Before we present you with an example, there is something important that you need to know. Businesses usually offer discount to their customers. There are two types of discounts that are offered by a business, trade discount and cash discount. Some businesses offer different discounts to different types of customers, e.g. 10% off to regular customers and 20% off to wholesalers etc. This is called the trade discount. Remember trade discount is never recorded in the books. Always record the transaction after deducting the trade discount.

The only discount that gets recorded in the books is the cash discount. It is the discount that is offered by businesses to their customers to act as an incentive to pay quickly. We will deal with this later when we will learn how to draw a cash book. For the moment just remember that trade discount is never recorded while cash discount is always recorded.

Let us consider an example. Rebecca runs a sporting equipment wholesaler. Following are all the credit sales she made during the month of July 2010. You are required to post these transactions in the Sales Journal, Sales Ledger and then at the end of the month post the total of sales in the General Ledger.

July 1 Invoice no 5510, credit sales to Morgan for $2000.

July 3 Invoice no 5511, sold $500 worth of inventory to James.

July 10 Invoice no 5512, sold $3,000 worth of goods to Robert. The amount includes 10% trade discount.

July 15 Invoice no 5513, sold $5,000 worth of goods to Mark, including 15% trade discount.

July 25 Invoice no 5514, sold $300 worth of goods to Andrew.

Let’s record these transactions, first in the sales journal and then in the sales ledger.

Sales journal

Note that the amount for the sales to Robert and Mark are different from the actual sales, this is because the amounts recorded in the sales journal do not include the trade discounts.

Next, we will make the personal accounts in the sales ledger.

Sales ledger for Morgan

Sales ledger for James

Sales ledger for Robert

Sales ledger for Mark

Sales ledger for Andrew

Finally, let’s transfer the total sales figure in to the Sales account in the general ledger.

Sales account in general ledger

This is all you need to know about the sale journal and sales ledger.
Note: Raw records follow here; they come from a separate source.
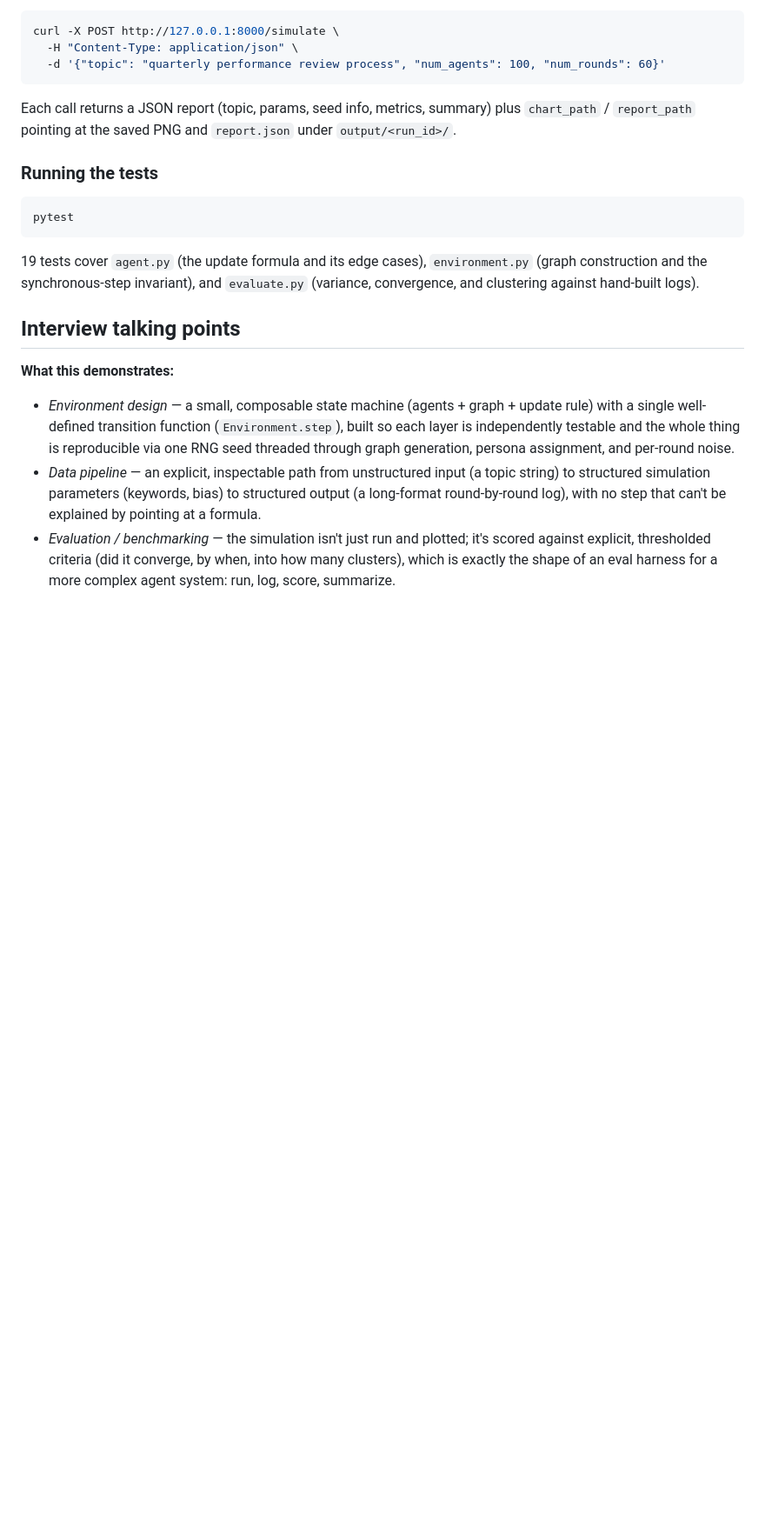
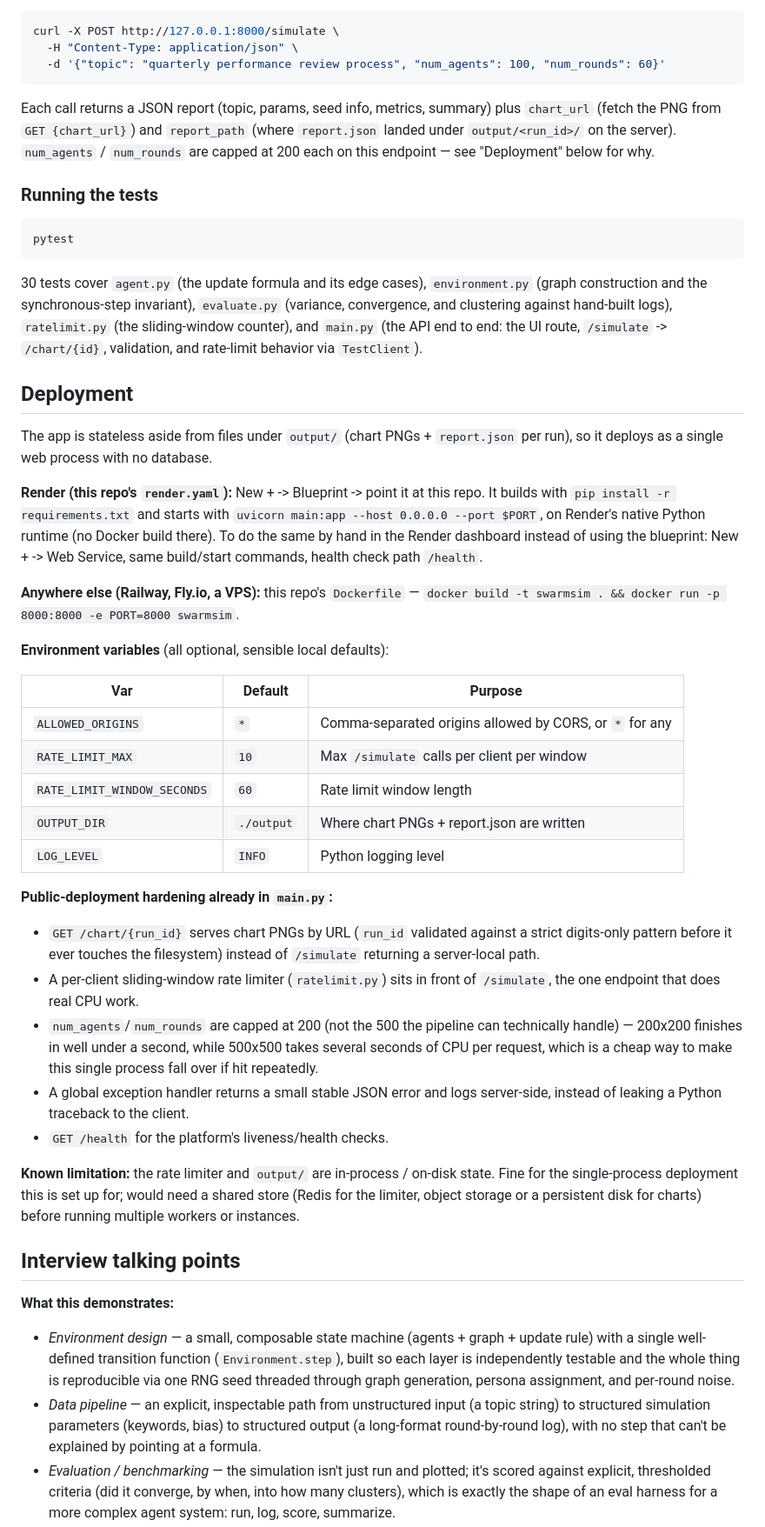
Before and after one commit to VaishnaviSaw01/SwarmSim, a Markdown page: README.md, the part around one of its changes. Shown at 87% size. Rendered like a GitHub page; blank space fills up the shorter version.

Commit message:
docs: document the demo UI, deployment, and hardening in README
Updated architecture table/diagram, refreshed curl examples for the
chart_url field and 200-agent/200-round public cap, added a
Deployment section (Render blueprint + manual dashboard steps,
Dockerfile for other hosts, env var reference, what the hardening in
main.py actually does and why), and a matching interview talking
point on shipping a service publicly vs. running it locally.

Co-Authored-By: Claude Sonnet 5 <noreply@anthropic.com>

````diff
--- a/README.md
+++ b/README.md
@@ -219,8 +224,10 @@ curl -X POST http://127.0.0.1:8000/simulate \
 ```
 
 Each call returns a JSON report (topic, params, seed info, metrics,
-summary) plus `chart_path` / `report_path` pointing at the saved PNG and
-`report.json` under `output/<run_id>/`.
+summary) plus `chart_url` (fetch the PNG from `GET {chart_url}`) and
+`report_path` (where `report.json` landed under `output/<run_id>/` on the
+server). `num_agents` / `num_rounds` are capped at 200 each on this
+endpoint — see "Deployment" below for why.
 
 ### Running the tests
 
@@ -228,10 +235,58 @@ summary) plus `chart_path` / `report_path` pointing at the saved PNG and
 pytest
 ```
 
-19 tests cover `agent.py` (the update formula and its edge cases),
+30 tests cover `agent.py` (the update formula and its edge cases),
 `environment.py` (graph construction and the synchronous-step
-invariant), and `evaluate.py` (variance, convergence, and clustering
-against hand-built logs).
+invariant), `evaluate.py` (variance, convergence, and clustering against
+hand-built logs), `ratelimit.py` (the sliding-window counter), and
+`main.py` (the API end to end: the UI route, `/simulate` -> `/chart/{id}`,
+validation, and rate-limit behavior via `TestClient`).
+
+## Deployment
+
+The app is stateless aside from files under `output/` (chart PNGs +
+`report.json` per run), so it deploys as a single web process with no
+database.
+
+**Render (this repo's `render.yaml`):** New + -> Blueprint -> point it at
+this repo. It builds with `pip install -r requirements.txt` and starts
+with `uvicorn main:app --host 0.0.0.0 --port $PORT`, on Render's native
+Python runtime (no Docker build there). To do the same by hand in the
+Render dashboard instead of using the blueprint: New + -> Web Service,
+same build/start commands, health check path `/health`.
+
+**Anywhere else (Railway, Fly.io, a VPS):** this repo's `Dockerfile` —
+`docker build -t swarmsim . && docker run -p 8000:8000 -e PORT=8000
+swarmsim`.
+
+**Environment variables** (all optional, sensible local defaults):
+
+| Var | Default | Purpose |
+|---|---|---|
+| `ALLOWED_ORIGINS` | `*` | Comma-separated origins allowed by CORS, or `*` for any |
+| `RATE_LIMIT_MAX` | `10` | Max `/simulate` calls per client per window |
+| `RATE_LIMIT_WINDOW_SECONDS` | `60` | Rate limit window length |
+| `OUTPUT_DIR` | `./output` | Where chart PNGs + report.json are written |
+| `LOG_LEVEL` | `INFO` | Python logging level |
+
+**Public-deployment hardening already in `main.py`:**
+- `GET /chart/{run_id}` serves chart PNGs by URL (`run_id` validated
+  against a strict digits-only pattern before it ever touches the
+  filesystem) instead of `/simulate` returning a server-local path.
+- A per-client sliding-window rate limiter (`ratelimit.py`) sits in front
+  of `/simulate`, the one endpoint that does real CPU work.
+- `num_agents`/`num_rounds` are capped at 200 (not the 500 the pipeline
+  can technically handle) — 200x200 finishes in well under a second,
+  while 500x500 takes several seconds of CPU per request, which is a
+  cheap way to make this single process fall over if hit repeatedly.
+- A global exception handler returns a small stable JSON error and logs
+  server-side, instead of leaking a Python traceback to the client.
+- `GET /health` for the platform's liveness/health checks.
+
+**Known limitation:** the rate limiter and `output/` are in-process /
+on-disk state. Fine for the single-process deployment this is set up for;
+would need a shared store (Redis for the limiter, object storage or a
+persistent disk for charts) before running multiple workers or instances.
 
 ## Interview talking points
 
````
Also changed, not shown: other parts of README.md (+14 -3 lines).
In the next section we are going to examine the purchases journal and purchases ledger.